The History of the Masonic Temple of Citrus
In 1910, the population in Inverness, Florida was a bustling 1,264 and it was a time of great prosperity and growth. The Masonic Lodge of Citrus No. 118 F. and A.M., spent $17,285 on the costliest building in the county at that time. Under the guidance of the Worshipful Master of the lodge, Clerk of the Circuit Court and proprietor of the Chronicle Newspaper, prominent Jacksonville architect Wilber B. Tally designed a beautiful building for the Mason’s. It was a 3-storied, commercial style, classic revival structure, with two storefronts on the bottom floor, five offices on the second floor and the lodge room occupying the entire third floor. The exterior was constructed of red and buff brick, with a metal embossed cornice and Masonic nameplate. The arched main entryway, lintels, keystones and Doric capitals were formed in creamy white concrete. Both of the storefronts on the first floor had a series of glass transoms that ran the length of each side and readily reflected the changes happening in the downtown area.
On the day the cornerstone was laid, crowds of over 2000 from all over the state were on hand to celebrate the temple’s dedication. All around, umbrellas dotted the scene and made small islands of shade under the bright, sunny day. Women wore high-collared starched blouses, full skirts, and wide-brimmed straw hats, while the men were dressed in their Sunday best. Sprinkled throughout the crowd, little girls in white frothy petticoats with enormous bows in their hair stood in sharp contrast to the little boys decked out in dark jackets with peter pan collars and knickers. African American’s stood across the street from the crowd and watched the event unfold. After many grand speeches on the Masonic order, the entire crowd proceeded to the picnic grounds where they feasted on an extraordinary dinner of barbecued meats, fried fish, Chicken Pileau, ham, pickles, loaves of fresh baked breads, pies, cakes of every flavor, fruit, barrels of iced water and jugs of steaming coffee. The town cornet band played “Dixie” and other tunes entertaining everyone as they ate.

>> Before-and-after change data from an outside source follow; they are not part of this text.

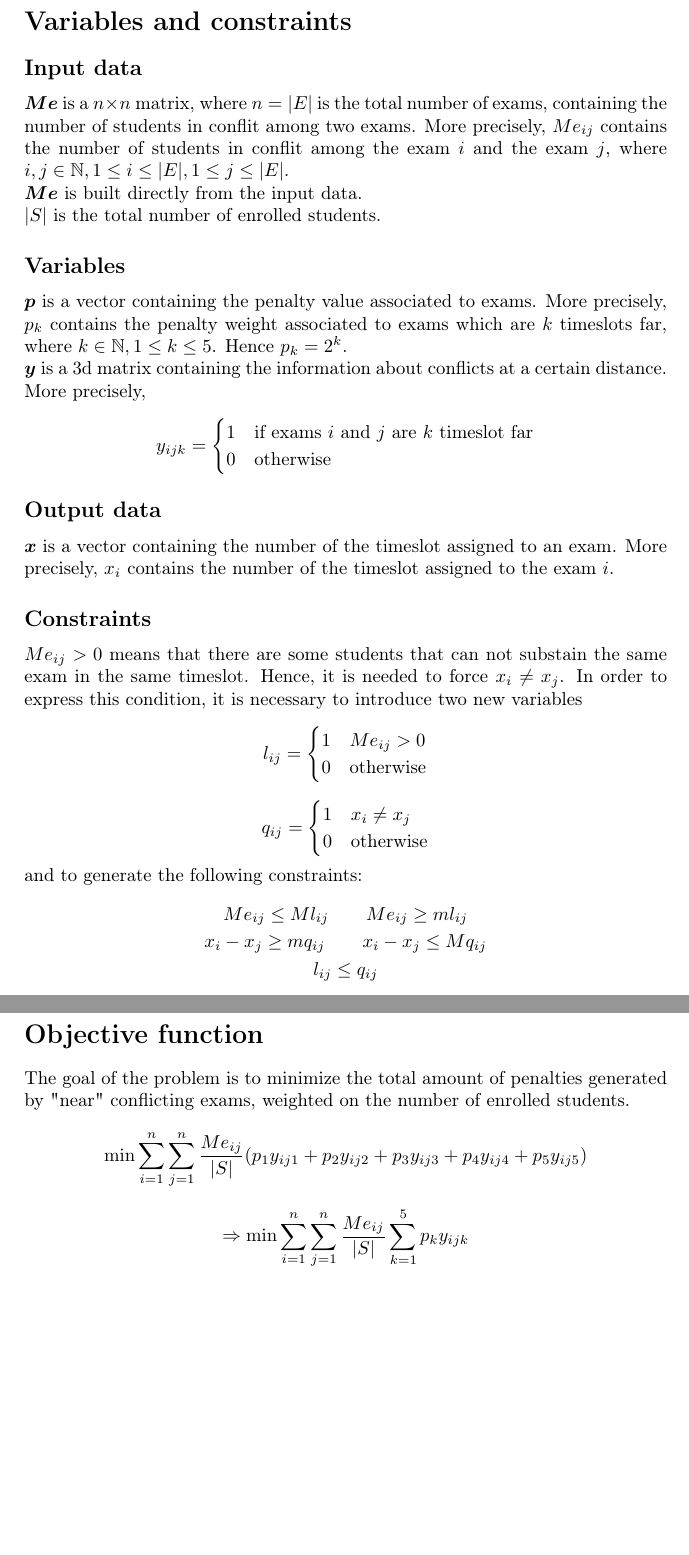
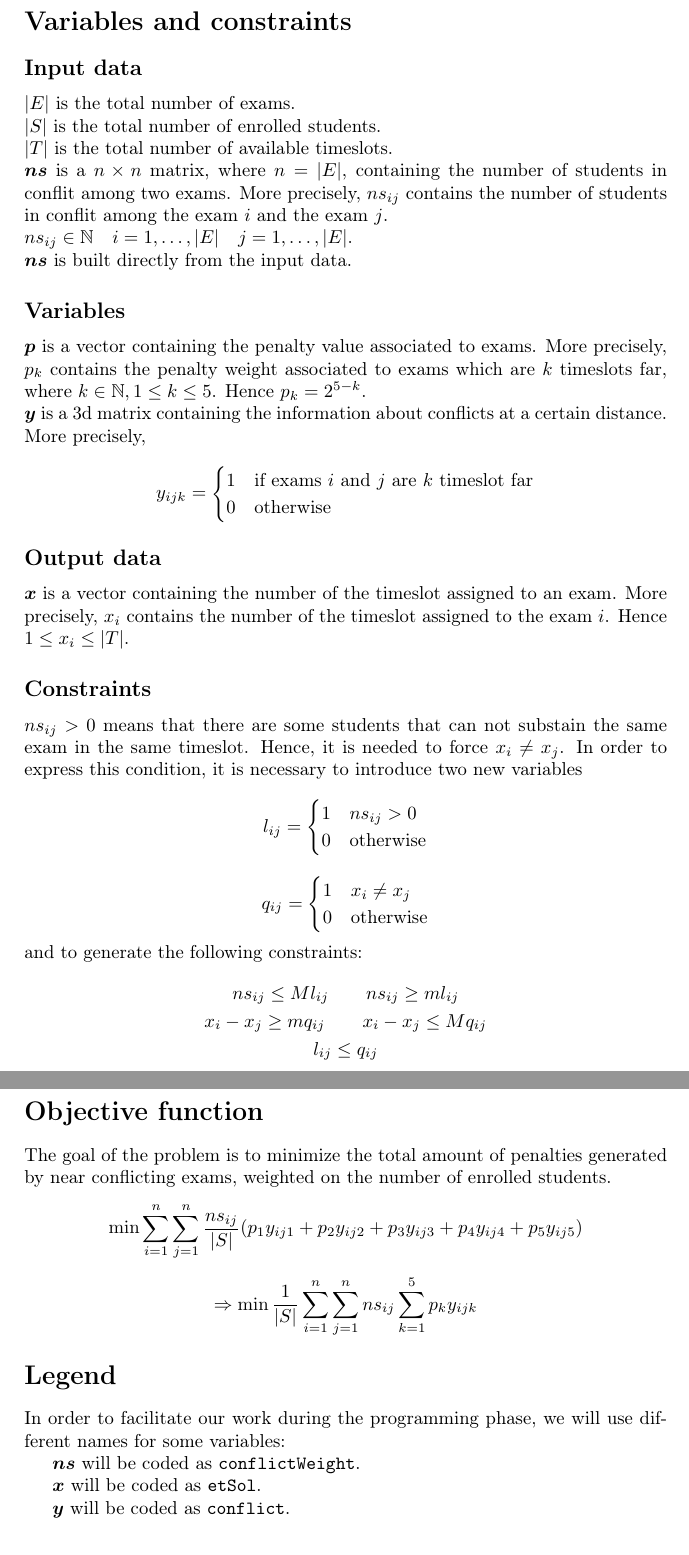
Before and after one commit to enricofranco/examination-timetabling-problem, a LaTeX document (Model/model.tex, which reads Model/constraints.tex, Model/legend.tex, Model/obj_function.tex): two parts of pages 2 and 3 of 3, joined at a grey line, cut so that both start at the same text. Compiled offline with pdfLaTeX.

Commit message:
Final version of the model

```diff
--- a/Model/constraints.tex
+++ b/Model/constraints.tex
@@ -1,13 +1,19 @@
 \section*{Variables and constraints}
 \subsection*{Input data}
-$ \vec{Me} $ is a $ n \times n $ matrix, where $ n = |E| $ is the total number of exams, containing the number of students in conflit among two exams. More precisely, $ Me_{ij} $ contains the number of students in conflit among the exam $i$ and the exam $j$, where $ i, j \in \mathbb{N}, 1 \le i \le |E|, 1 \le j \le |E| $.
-\newline
-$ \vec{Me} $ is built directly from the input data.
+$ |E| $ is the total number of exams.
 \newline
 $ |S| $ is the total number of enrolled students.
+\newline
+$ |T| $ is the total number of available timeslots.
+\newline
+$ \vec{ns} $ is a $ n \times n $ matrix, where $ n = |E| $, containing the number of students in conflit among two exams. More precisely, $ ns_{ij} $ contains the number of students in conflit among the exam $i$ and the exam $j$.
+\newline
+$ ns_{ij} \in \mathbb{N} \quad i = 1, \dots , |E| \quad j = 1, \dots , |E| $.
+\newline
+$ \vec{ns} $ is built directly from the input data.
 
 \subsection*{Variables}
-$ \vec{p} $ is a vector containing the penalty value associated to exams. More precisely, $ p_{k} $ contains the penalty weight associated to exams which are $k$ timeslots far, where $ k \in \mathbb{N}, 1 \le k \le 5 $. Hence $p_{k} = 2^{k}$.
+$ \vec{p} $ is a vector containing the penalty value associated to exams. More precisely, $ p_{k} $ contains the penalty weight associated to exams which are $k$ timeslots far, where $ k \in \mathbb{N}, 1 \le k \le 5 $. Hence $p_{k} = 2^{5-k}$.
 \newline
 $ \vec{y} $ is a 3d matrix containing the information about conflicts at a certain distance. More precisely,
 \[
@@ -19,15 +25,15 @@ y_{ijk} =
 \]
 
 \subsection*{Output data}
-$ \vec{x} $ is a vector containing the number of the timeslot assigned to an exam. More precisely, $ x_{i} $ contains the number of the timeslot assigned to the exam $i$.
+$ \vec{x} $ is a vector containing the number of the timeslot assigned to an exam. More precisely, $ x_{i} $ contains the number of the timeslot assigned to the exam $i$. Hence $ 1 \le x_{i} \le |T| $.
 
 \subsection*{Constraints}
-$ Me_{ij} > 0 $ means that there are some students that can not substain the same exam in the same timeslot. Hence, it is needed to force $ x_{i} \ne x_{j} $.
+$ ns_{ij} > 0 $ means that there are some students that can not substain the same exam in the same timeslot. Hence, it is needed to force $ x_{i} \ne x_{j} $.
 In order to express this condition, it is necessary to introduce two new variables
 \[
 l_{ij} =
 \begin{cases}
-1	&	Me_{ij} > 0	\\
+1	&	ns_{ij} > 0	\\
 0	&	\text{otherwise}
 \end{cases}
 \]
@@ -40,7 +46,7 @@ q_{ij} =
 \]
 and to generate the following constraints:
 \begin{gather*}
-Me_{ij} \le M l_{ij} \qquad Me_{ij} \ge m l_{ij} \\
+ns_{ij} \le M l_{ij} \qquad ns_{ij} \ge m l_{ij} \\
 x_{i} - x_{j} \ge m q_{ij} \qquad x_{i} - x_{j} \le M q_{ij} \\
 l_{ij} \le q_{ij}
 \end{gather*}
--- /dev/null
+++ b/Model/legend.tex
@@ -0,0 +1,8 @@
+\section*{Legend}
+In order to facilitate our work during the programming phase, we will use different names for some variables:
+
+$ \vec{ns} $ will be coded as \verb!conflictWeight!.
+
+$ \vec{x} $ will be coded as \verb!etSol!.
+
+$ \vec{y} $ will be coded as \verb!conflict!.
--- a/Model/obj_function.tex
+++ b/Model/obj_function.tex
@@ -1,8 +1,8 @@
 \section*{Objective function}
-The goal of the problem is to minimize the total amount of penalties generated by "near" conflicting exams, weighted on the number of enrolled students.
+The goal of the problem is to minimize the total amount of penalties generated by near conflicting exams, weighted on the number of enrolled students.
 \[
-\min{\sum_{i=1}^n \sum_{j=1}^n {\frac{Me_{ij}}{|S|} (p_{1} y_{ij1} + p_{2} y_{ij2} + p_{3} y_{ij3} + p_{4} y_{ij4} + p_{5} y_{ij5})}}
+\min{\sum_{i=1}^n \sum_{j=1}^n {\frac{ns_{ij}}{|S|} (p_{1} y_{ij1} + p_{2} y_{ij2} + p_{3} y_{ij3} + p_{4} y_{ij4} + p_{5} y_{ij5})}}
 \]
 \[
-\Rightarrow \min{\sum_{i=1}^n \sum_{j=1}^n {\frac{Me_{ij}}{|S|}  \sum_ {k=1}^5 {p_{k} y_{ijk}}}}
+\Rightarrow \min{\frac{1}{|S|} \sum_{i=1}^n \sum_{j=1}^n {ns_{ij} \sum_ {k=1}^5 {p_{k} y_{ijk}}}}
 \]
```
Also changed, not shown: Model/model.tex (+1 -0 lines), Model/constraints.tex (4 more changed lines), 1 other file.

The Masonic Temple of Citrus No. 118 F, & A. M. was ready for occupancy one year after the cornerstone celebration in 1911. It quickly became the preeminent office location for local doctors, lawyers, shop keepers, and was the Inverness City Hall in the 1920s.
It remained a successful office building and Masonic temple until 1963 when it was sold to a private owner. In the 80’s a fire occurred that burned a hole in the roof and water quickly seeped in causing damage to the third floor ceiling. The pigeons moved in and the tenants moved out as the Masonic begin to slowly decay. A few caring owners and tenants (the Citrus County Commission occupied the building from 1993 until 2003) throughout the years made their mark by upgrading and modernizing areas of the building. It barely missed the wrecking ball when U. S. Highways 41/44 was redesigned to wrap behind the building instead of through it.
Finally in 2006, Drywell Group, LLC purchased the Masonic Temple and rechristened it the “Masonic Business Center”. From 2007 until 2009 an extensive renovation occurred where all the systems were inspected and upgraded. Wood floors were refinished, period furniture, lighting, art, and paint colors were researched and added throughout the building. The exterior was extensively painted, repaired and the brick re-pointed. A “historic photo gallery” of the building was added along the first floor hall and exhibit cases on the first and second floor.
Multimedia capable, the Masonic Ballroom on the 3rd floor of the building is 1,100sq ft. It has variable lighting, surround sound, disco ball, HD projector, remote screen, wireless mics, capable of seating 145 theater style and 100 for dinner seating without a dance floor. Rental includes catering room use (with it's own bathroom). Now, the “Masonic Business Center” is revitalized and ready to be the preeminent business address in historic downtown Inverness again.